Exercise details:
Find the string "from" in the records. Copy every line it appears in.

Extracted material:
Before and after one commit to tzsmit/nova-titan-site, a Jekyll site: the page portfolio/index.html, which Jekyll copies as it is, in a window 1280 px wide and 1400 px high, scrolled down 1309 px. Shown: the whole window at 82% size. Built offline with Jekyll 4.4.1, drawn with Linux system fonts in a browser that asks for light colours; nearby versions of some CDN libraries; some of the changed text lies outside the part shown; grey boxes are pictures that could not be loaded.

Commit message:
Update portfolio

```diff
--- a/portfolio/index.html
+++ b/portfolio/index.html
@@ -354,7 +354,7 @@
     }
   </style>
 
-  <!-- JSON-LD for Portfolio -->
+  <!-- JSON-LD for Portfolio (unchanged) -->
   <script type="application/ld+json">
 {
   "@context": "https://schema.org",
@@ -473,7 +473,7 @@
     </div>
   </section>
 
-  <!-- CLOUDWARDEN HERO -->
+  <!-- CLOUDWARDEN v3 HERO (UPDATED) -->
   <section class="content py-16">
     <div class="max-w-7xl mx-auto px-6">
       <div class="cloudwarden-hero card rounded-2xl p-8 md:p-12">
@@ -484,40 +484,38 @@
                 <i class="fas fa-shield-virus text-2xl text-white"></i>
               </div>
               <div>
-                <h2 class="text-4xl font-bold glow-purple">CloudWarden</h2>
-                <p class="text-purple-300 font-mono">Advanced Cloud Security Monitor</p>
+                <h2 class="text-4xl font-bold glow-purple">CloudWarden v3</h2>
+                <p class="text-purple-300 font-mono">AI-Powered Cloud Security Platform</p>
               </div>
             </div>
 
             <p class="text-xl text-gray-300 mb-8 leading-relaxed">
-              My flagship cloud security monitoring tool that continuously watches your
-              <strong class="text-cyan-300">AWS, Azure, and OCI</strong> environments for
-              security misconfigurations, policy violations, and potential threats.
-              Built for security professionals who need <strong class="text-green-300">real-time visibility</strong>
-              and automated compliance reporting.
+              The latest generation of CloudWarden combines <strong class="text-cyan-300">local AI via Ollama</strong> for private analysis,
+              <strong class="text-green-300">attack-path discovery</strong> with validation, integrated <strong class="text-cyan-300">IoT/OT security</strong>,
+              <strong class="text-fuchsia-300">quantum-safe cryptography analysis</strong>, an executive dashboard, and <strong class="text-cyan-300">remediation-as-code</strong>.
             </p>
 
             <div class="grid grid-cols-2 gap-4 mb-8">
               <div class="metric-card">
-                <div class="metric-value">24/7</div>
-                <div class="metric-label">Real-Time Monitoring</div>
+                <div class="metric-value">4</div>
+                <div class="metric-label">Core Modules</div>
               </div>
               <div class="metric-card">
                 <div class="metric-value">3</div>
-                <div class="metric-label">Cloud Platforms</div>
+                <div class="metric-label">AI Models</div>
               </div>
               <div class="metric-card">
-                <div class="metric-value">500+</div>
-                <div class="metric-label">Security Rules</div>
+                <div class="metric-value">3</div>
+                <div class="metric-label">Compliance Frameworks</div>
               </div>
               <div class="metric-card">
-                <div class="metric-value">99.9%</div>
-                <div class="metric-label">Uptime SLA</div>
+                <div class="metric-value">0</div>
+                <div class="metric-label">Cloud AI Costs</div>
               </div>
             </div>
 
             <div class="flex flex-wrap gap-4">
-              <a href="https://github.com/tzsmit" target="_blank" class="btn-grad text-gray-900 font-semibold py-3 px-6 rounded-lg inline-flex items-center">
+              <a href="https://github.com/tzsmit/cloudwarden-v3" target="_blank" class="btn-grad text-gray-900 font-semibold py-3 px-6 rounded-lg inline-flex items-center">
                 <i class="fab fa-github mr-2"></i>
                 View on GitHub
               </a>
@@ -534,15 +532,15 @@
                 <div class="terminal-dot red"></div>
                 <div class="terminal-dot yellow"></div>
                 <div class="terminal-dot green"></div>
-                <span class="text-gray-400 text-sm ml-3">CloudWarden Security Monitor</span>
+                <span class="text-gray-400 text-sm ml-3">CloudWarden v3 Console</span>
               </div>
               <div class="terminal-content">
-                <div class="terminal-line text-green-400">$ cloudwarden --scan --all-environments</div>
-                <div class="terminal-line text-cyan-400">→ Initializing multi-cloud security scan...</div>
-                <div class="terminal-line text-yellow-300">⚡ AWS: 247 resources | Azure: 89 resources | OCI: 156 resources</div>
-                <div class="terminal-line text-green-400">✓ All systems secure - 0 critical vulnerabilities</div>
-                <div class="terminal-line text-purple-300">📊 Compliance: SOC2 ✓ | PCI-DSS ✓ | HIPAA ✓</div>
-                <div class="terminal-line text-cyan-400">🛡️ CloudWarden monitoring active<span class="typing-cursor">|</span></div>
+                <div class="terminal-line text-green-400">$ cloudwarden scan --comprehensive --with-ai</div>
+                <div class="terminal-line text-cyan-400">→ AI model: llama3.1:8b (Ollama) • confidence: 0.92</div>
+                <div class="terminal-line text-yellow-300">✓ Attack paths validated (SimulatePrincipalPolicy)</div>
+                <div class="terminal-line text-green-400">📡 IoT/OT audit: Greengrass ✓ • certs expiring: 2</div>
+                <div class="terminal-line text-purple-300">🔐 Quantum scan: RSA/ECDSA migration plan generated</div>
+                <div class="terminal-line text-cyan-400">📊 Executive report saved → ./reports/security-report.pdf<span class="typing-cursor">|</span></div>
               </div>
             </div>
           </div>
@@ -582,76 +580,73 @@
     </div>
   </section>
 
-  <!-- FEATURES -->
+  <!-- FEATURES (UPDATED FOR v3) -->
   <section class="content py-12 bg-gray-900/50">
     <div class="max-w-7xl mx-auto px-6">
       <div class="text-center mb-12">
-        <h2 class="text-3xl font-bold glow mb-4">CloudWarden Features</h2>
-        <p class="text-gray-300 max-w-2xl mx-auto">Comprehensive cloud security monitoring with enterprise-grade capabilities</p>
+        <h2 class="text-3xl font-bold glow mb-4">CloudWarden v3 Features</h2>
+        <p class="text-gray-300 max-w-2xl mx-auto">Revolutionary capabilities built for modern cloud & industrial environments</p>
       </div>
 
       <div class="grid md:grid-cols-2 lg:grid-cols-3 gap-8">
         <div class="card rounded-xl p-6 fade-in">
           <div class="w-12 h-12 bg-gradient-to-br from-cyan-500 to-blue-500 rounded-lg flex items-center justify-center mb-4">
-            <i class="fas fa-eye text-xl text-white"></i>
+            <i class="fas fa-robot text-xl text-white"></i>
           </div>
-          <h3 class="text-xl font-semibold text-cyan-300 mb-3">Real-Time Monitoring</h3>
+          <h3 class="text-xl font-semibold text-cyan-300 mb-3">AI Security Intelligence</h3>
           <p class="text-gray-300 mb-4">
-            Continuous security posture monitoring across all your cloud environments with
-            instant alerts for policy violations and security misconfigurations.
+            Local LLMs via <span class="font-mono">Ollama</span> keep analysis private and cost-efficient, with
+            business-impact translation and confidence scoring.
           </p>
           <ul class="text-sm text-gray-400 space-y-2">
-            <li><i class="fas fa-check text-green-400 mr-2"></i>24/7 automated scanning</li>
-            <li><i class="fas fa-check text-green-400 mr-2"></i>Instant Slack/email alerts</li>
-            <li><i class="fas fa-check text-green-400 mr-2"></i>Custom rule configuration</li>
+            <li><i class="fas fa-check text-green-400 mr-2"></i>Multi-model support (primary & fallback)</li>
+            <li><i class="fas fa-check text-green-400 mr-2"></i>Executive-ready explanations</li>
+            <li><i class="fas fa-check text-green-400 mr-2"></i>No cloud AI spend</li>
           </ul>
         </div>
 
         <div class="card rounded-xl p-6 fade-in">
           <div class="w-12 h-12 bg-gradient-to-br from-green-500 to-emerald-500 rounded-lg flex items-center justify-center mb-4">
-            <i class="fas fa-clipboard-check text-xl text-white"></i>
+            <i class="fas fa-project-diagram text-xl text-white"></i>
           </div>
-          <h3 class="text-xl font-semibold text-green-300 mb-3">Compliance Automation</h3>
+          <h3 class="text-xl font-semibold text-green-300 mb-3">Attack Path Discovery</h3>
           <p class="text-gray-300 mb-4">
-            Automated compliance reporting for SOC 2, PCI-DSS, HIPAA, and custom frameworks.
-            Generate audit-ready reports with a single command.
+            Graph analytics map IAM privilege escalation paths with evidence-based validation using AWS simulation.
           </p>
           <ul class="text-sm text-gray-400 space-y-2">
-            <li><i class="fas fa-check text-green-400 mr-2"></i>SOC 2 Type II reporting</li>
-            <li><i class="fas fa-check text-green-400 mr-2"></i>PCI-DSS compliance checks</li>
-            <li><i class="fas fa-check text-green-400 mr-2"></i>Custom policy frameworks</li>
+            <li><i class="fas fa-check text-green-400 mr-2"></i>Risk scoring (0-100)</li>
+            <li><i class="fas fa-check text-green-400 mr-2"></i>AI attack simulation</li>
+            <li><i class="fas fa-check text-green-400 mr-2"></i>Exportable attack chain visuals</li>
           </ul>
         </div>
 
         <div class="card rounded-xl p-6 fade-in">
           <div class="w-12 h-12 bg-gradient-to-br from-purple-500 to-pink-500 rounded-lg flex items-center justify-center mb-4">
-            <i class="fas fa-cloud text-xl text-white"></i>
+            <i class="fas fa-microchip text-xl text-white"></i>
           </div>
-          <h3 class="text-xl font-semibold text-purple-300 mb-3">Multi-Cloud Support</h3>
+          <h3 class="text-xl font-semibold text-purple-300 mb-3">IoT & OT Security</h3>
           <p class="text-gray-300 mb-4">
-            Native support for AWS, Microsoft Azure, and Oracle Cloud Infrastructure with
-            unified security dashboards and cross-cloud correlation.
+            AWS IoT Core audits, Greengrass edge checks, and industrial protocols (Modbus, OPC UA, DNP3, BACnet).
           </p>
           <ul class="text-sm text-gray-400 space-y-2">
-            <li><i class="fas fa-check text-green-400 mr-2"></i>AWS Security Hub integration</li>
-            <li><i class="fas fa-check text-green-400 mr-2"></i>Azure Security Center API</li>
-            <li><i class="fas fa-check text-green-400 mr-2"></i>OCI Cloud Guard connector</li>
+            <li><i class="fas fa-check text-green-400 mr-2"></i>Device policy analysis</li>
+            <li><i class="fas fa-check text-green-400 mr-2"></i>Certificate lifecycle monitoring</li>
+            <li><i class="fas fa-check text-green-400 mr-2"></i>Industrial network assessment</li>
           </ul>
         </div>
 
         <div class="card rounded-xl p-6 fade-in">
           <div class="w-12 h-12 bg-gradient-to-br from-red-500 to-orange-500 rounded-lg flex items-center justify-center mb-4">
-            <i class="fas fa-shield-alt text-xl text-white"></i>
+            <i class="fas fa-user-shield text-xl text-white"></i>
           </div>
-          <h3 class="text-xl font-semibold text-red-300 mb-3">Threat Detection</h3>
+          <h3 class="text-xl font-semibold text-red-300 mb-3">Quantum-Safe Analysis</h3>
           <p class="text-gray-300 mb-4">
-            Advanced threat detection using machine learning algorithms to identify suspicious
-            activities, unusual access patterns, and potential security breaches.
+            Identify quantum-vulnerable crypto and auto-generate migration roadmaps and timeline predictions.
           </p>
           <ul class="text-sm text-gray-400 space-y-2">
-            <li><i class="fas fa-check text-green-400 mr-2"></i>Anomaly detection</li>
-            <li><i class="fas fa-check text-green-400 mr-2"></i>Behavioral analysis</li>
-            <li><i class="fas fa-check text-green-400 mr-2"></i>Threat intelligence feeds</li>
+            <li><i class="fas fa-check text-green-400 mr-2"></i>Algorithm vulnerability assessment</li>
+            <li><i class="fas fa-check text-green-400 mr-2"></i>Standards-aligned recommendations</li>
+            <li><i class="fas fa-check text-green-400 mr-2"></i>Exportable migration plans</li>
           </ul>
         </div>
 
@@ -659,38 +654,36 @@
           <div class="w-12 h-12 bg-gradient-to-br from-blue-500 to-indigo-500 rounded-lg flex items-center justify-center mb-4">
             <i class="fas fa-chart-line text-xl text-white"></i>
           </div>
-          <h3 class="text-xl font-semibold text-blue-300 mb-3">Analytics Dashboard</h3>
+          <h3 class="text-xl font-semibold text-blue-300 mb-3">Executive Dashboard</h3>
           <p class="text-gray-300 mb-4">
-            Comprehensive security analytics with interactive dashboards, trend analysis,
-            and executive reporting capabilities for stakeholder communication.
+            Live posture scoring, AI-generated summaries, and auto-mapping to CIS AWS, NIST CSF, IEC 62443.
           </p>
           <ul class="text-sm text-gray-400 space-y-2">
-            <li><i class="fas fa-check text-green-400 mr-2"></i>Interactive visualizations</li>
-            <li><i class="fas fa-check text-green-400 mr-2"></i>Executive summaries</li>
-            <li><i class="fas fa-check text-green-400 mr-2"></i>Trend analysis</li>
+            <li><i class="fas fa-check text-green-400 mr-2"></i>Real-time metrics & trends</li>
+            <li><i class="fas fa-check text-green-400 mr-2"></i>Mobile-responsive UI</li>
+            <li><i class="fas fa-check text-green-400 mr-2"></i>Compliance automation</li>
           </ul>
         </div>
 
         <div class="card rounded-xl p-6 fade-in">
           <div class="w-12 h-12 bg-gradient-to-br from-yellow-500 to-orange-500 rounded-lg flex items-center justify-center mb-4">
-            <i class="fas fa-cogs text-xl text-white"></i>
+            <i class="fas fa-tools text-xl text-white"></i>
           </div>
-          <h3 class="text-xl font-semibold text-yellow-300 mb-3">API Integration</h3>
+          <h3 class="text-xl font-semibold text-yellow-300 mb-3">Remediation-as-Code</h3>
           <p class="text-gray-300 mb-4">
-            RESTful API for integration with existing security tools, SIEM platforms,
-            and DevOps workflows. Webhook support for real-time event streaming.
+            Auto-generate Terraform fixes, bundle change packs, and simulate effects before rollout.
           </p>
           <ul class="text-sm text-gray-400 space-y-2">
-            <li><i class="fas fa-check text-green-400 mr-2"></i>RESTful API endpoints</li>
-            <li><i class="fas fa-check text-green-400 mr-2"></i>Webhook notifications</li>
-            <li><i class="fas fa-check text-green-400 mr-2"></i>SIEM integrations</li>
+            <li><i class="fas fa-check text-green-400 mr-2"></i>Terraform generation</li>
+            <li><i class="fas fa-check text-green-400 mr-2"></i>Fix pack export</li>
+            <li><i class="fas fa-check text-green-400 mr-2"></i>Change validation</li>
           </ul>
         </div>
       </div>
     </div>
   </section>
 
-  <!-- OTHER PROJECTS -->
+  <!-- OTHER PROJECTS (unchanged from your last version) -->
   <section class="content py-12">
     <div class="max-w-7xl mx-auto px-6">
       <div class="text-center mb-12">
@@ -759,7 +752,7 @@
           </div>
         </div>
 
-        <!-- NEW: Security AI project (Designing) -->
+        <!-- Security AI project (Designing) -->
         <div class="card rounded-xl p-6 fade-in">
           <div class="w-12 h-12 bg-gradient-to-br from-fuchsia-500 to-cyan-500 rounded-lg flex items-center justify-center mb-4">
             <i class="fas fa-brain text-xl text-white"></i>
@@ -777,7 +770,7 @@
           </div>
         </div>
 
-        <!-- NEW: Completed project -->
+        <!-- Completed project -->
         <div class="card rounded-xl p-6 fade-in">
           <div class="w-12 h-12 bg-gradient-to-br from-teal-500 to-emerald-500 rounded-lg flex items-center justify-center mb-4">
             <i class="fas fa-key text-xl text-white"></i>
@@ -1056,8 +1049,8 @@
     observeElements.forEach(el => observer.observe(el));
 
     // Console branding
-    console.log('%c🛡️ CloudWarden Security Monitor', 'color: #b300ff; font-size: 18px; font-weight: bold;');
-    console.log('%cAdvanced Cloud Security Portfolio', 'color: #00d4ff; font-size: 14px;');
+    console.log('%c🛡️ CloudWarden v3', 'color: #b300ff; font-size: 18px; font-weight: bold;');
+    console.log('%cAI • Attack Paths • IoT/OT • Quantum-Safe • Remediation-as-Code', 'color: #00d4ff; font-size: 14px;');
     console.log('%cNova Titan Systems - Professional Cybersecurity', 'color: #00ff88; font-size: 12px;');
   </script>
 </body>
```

Solution to this problem:
           <div class="w-12 h-12 bg-gradient-to-br from-cyan-500 to-blue-500 rounded-lg flex items-center justify-center mb-4">
           <div class="w-12 h-12 bg-gradient-to-br from-green-500 to-emerald-500 rounded-lg flex items-center justify-center mb-4">
           <div class="w-12 h-12 bg-gradient-to-br from-purple-500 to-pink-500 rounded-lg flex items-center justify-center mb-4">
           <div class="w-12 h-12 bg-gradient-to-br from-red-500 to-orange-500 rounded-lg flex items-center justify-center mb-4">
           <div class="w-12 h-12 bg-gradient-to-br from-blue-500 to-indigo-500 rounded-lg flex items-center justify-center mb-4">
           <div class="w-12 h-12 bg-gradient-to-br from-yellow-500 to-orange-500 rounded-lg flex items-center justify-center mb-4">
+  <!-- OTHER PROJECTS (unchanged from your last version) -->
           <div class="w-12 h-12 bg-gradient-to-br from-fuchsia-500 to-cyan-500 rounded-lg flex items-center justify-center mb-4">
           <div class="w-12 h-12 bg-gradient-to-br from-teal-500 to-emerald-500 rounded-lg flex items-center justify-center mb-4">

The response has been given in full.